Somalia: Ongoing War and Possible Re-Escalation
Somalia provides an important warning about over-interpreting the long-term pause in Pakistan and the potentially emerging pause in Yemen. In contrast to Pakistan and Yemen, strikes in Somalia have escalated following an initial six-month pause at the start of the Biden administration.
In 2021, the year of the pause, the United States conducted 11 strikes in Somalia, according to New America’s tracking. Seven of those were conducted in January under the Trump administration, meaning the Biden administration only conducted four strikes. However, in 2022, the Biden administration conducted 13 strikes – more than were conducted in 2021, according to New America’s tracking, and more than triple the number known to have been conducted under Biden that year.
This escalation comes at a time when Somalia’s Federal Government is in the process of what one AFRICOM press release called, “the largest combined Somali and ATMIS offensive operation in five years.” That same press release described U.S. strikes as allowing Somali “forces to regain the initiative and continue the operation.” Meanwhile, the Somali government has reportedly requested further expansion of the conditions under which the U.S. can carry out strikes.

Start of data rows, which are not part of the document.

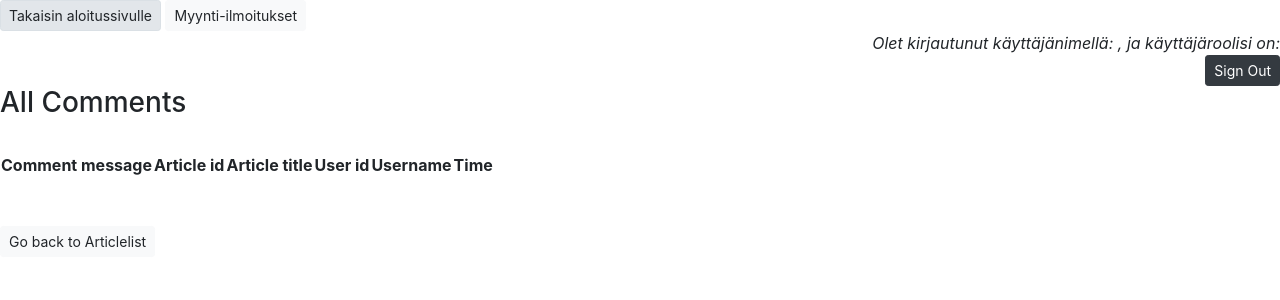
Repository: LiljestromNadja/Backend_s2023_harjoitustyo
Page: http://localhost/allComments
An editor plug-in stored every save of this project. The page is shown before and after the next save, followed by the edit.
The browser window is 1280 px wide. The pictures show the whole page.
The page is this project's Thymeleaf template; nobody is signed in. The template is opened directly, without the code that normally fills it, so the values that code supplies are empty.

Above is the page before, as saved 2023-11-09 17:36:54.

After the next save:
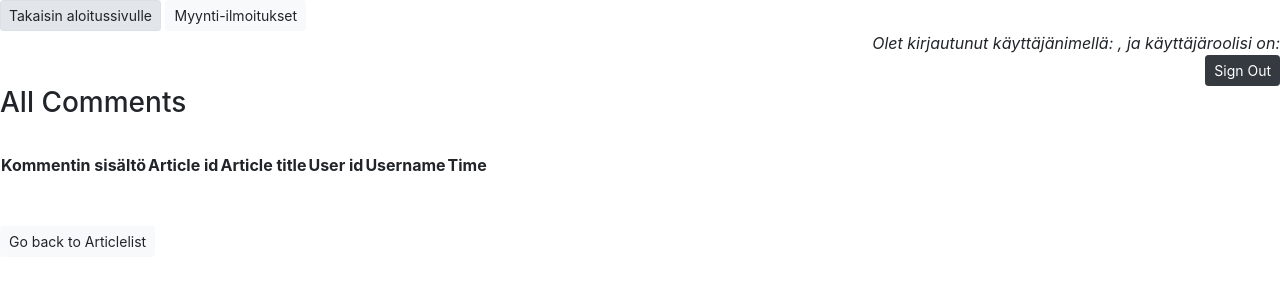
Saved 33 s later.
--- a/harkkas23v01/src/main/resources/templates/allComments.html
+++ b/harkkas23v01/src/main/resources/templates/allComments.html
@@ -17,7 +17,7 @@
 		<i>Olet kirjautunut käyttäjänimellä: <b sec:authentication="name"></b>,
 			ja käyttäjäroolisi on: <b sec:authentication="principal.authorities"></b></i>
 
-		</br>
+		<br>
 		<form class="text-right" th:action="@{/logout}" method="post">
 			<input type="submit" value="Sign Out" class="btn btn-sm btn-dark" />
 		</form>
@@ -26,7 +26,7 @@
 	<h3>All Comments</h3>
 	<table>
 		<tr>
-			<th>Comment message</th> <!-- th == tableHeader -->
+			<th>Kommentin sisältö</th> <!-- th == tableHeader -->
 			<th>Article id</th>
 			<th>Article title</th>
 			<th>User id</th>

Recent U.S. strikes in Somalia have also reported high death tolls. These include four strikes since mid-August 2022 that have killed more than 10 al-Shabaab members, according to AFRICOM: 17 killed in a November 9 strike, 15 killed in a November 3 strike, 27 killed in a September 18 strike, and 13 killed in an August 14 strike. In contrast, AFRICOM did not assess any of its 2022 strikes prior to mid-August as having killed more than five people.

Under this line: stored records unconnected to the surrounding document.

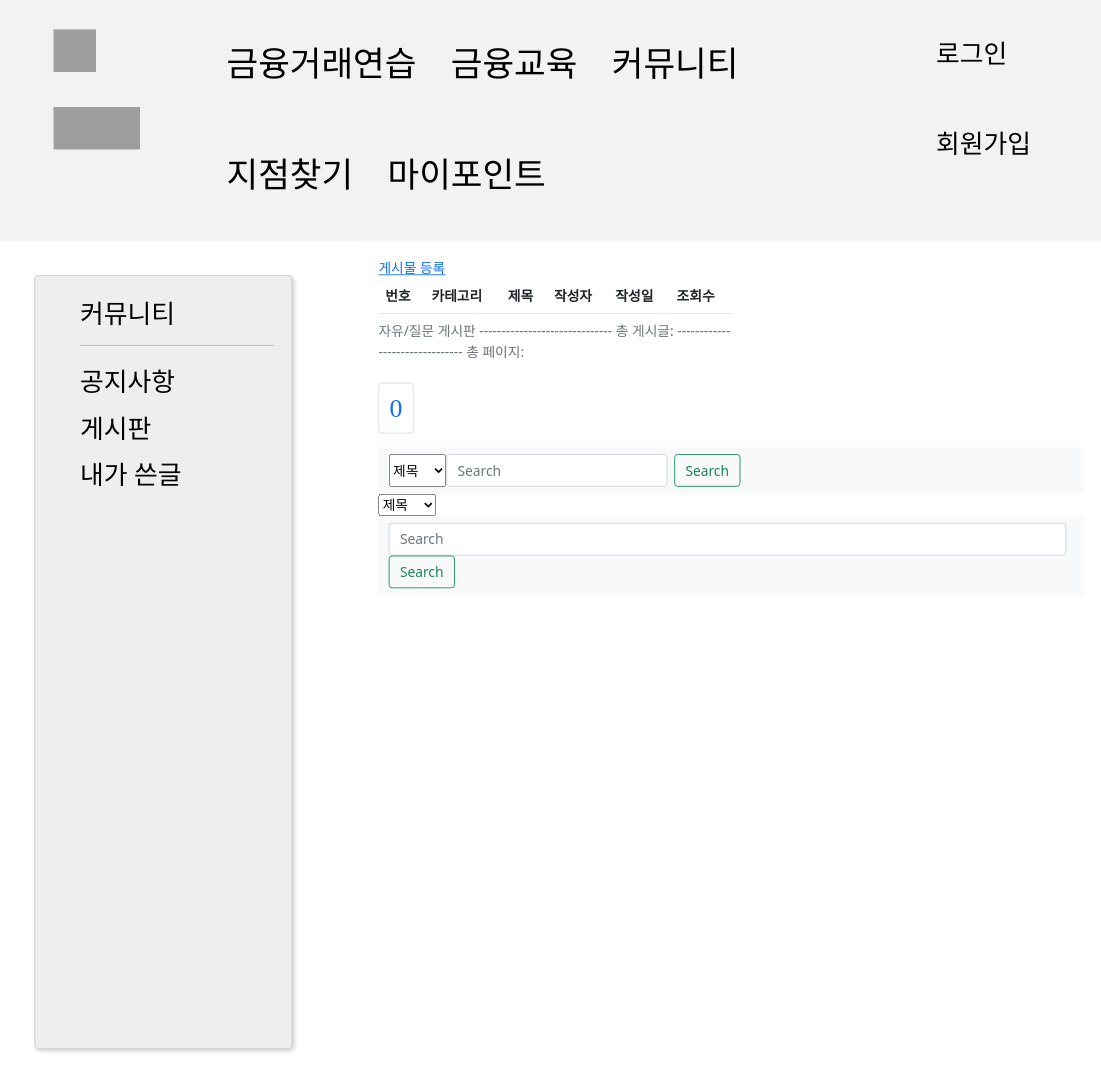
Repository: syc98syc/KB04_TeamProject
Page: http://localhost/jgig/WEB-INF/jsp/board/list.jsp
The author's editor kept a copy of each file at every save. The page is drawn from the files as they stood at one save, then again after the next save.
The browser window is 1280 px wide. The pictures show the whole page, at 86% of full size.
Pictures or frames that could not be fetched are drawn as grey boxes. Some web fonts or font styles are not loaded; a fallback is used. The page is served by Tomcat 9. Nobody is signed in. The template is opened directly, without the code that normally fills it, so the values that code supplies are empty.

Above is the page before, as saved 2023-09-08 05:17:48.

After the next save:
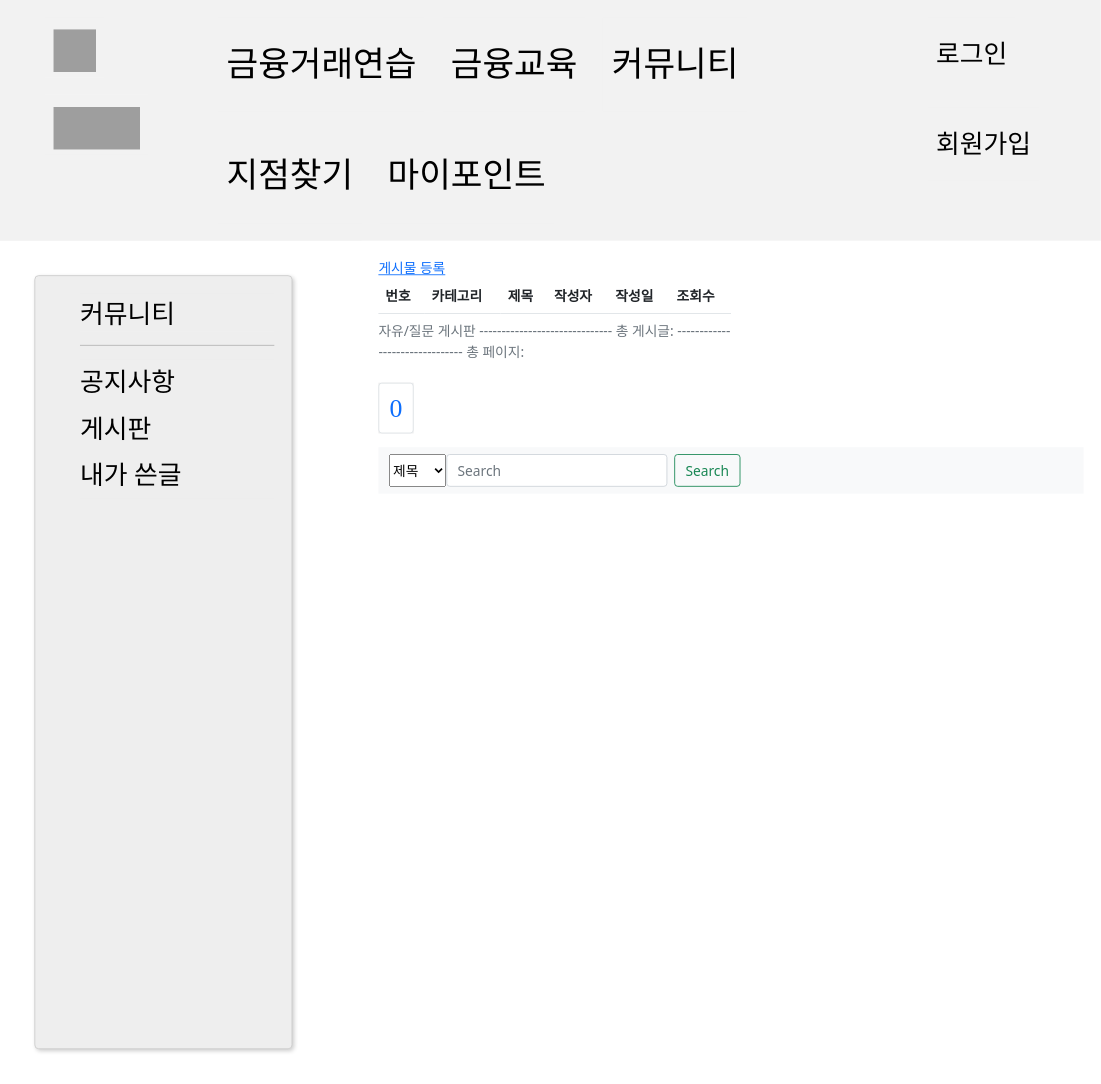
Saved 8 s later.
--- a/jgig/src/main/webapp/WEB-INF/jsp/board/list.jsp
+++ b/jgig/src/main/webapp/WEB-INF/jsp/board/list.jsp
@@ -66,22 +66,6 @@
     </form>
   </div>
 </nav>
-<form action="board_search_action" method="post">
-		<fieldset>
-			<select name="brd_category">
-				<option value="title">제목</option>
-				<option value="mem_id">작성자</option>
-			</select>
-			<nav class="navbar navbar-light bg-light">
-  <div class="container-fluid">
-    <form class="d-flex">
-      <input class="form-control me-2" type="search" placeholder="Search" aria-label="Search">
-      <button class="btn btn-outline-success" type="submit">Search</button>
-    </form>
-  </div>
-</nav>
-		</fieldset>
-	</form>
 </div>
 </body>
 </html>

The escalation of strikes in Somalia is not close to reaching the peak under the Trump administration, which conducted 64 strikes in 2019 and 51 in 2020. Even so, the escalation provides a warning sign regarding presumptions that the U.S. drone wars are on a glide path to ending.
A Risky Transitional Moment
U.S. counterterrorism warfare has entered a period of transition in which direct U.S. drone and air strikes appear to be playing a reduced role. Yet this transitional moment brings its own risks. There’s a danger that attention will turn away only to find that pauses are short-lived, prone to reversal at moments of crisis, or just an illusion resulting from a shift to partner-led and covert operations.
Moreover, the administration would be well-advised to remember that there is no linear relationship between the number of strikes or troops and endless war. A reduced pace of strikes can allow policymakers to avoid wrestling with the issues posed by a state of endless war – or even entrench them. As Brianna Rosen perceptively put it in Just Security, “this is the most dangerous phase of perpetual war, when public attention has shifted, and elected officials no longer speak of a ‘tipping point’ where the United States can declare victory and move to an approach that relies on law enforcement, intelligence, diplomatic, and other instruments of national power to address the residual threat of terrorism.”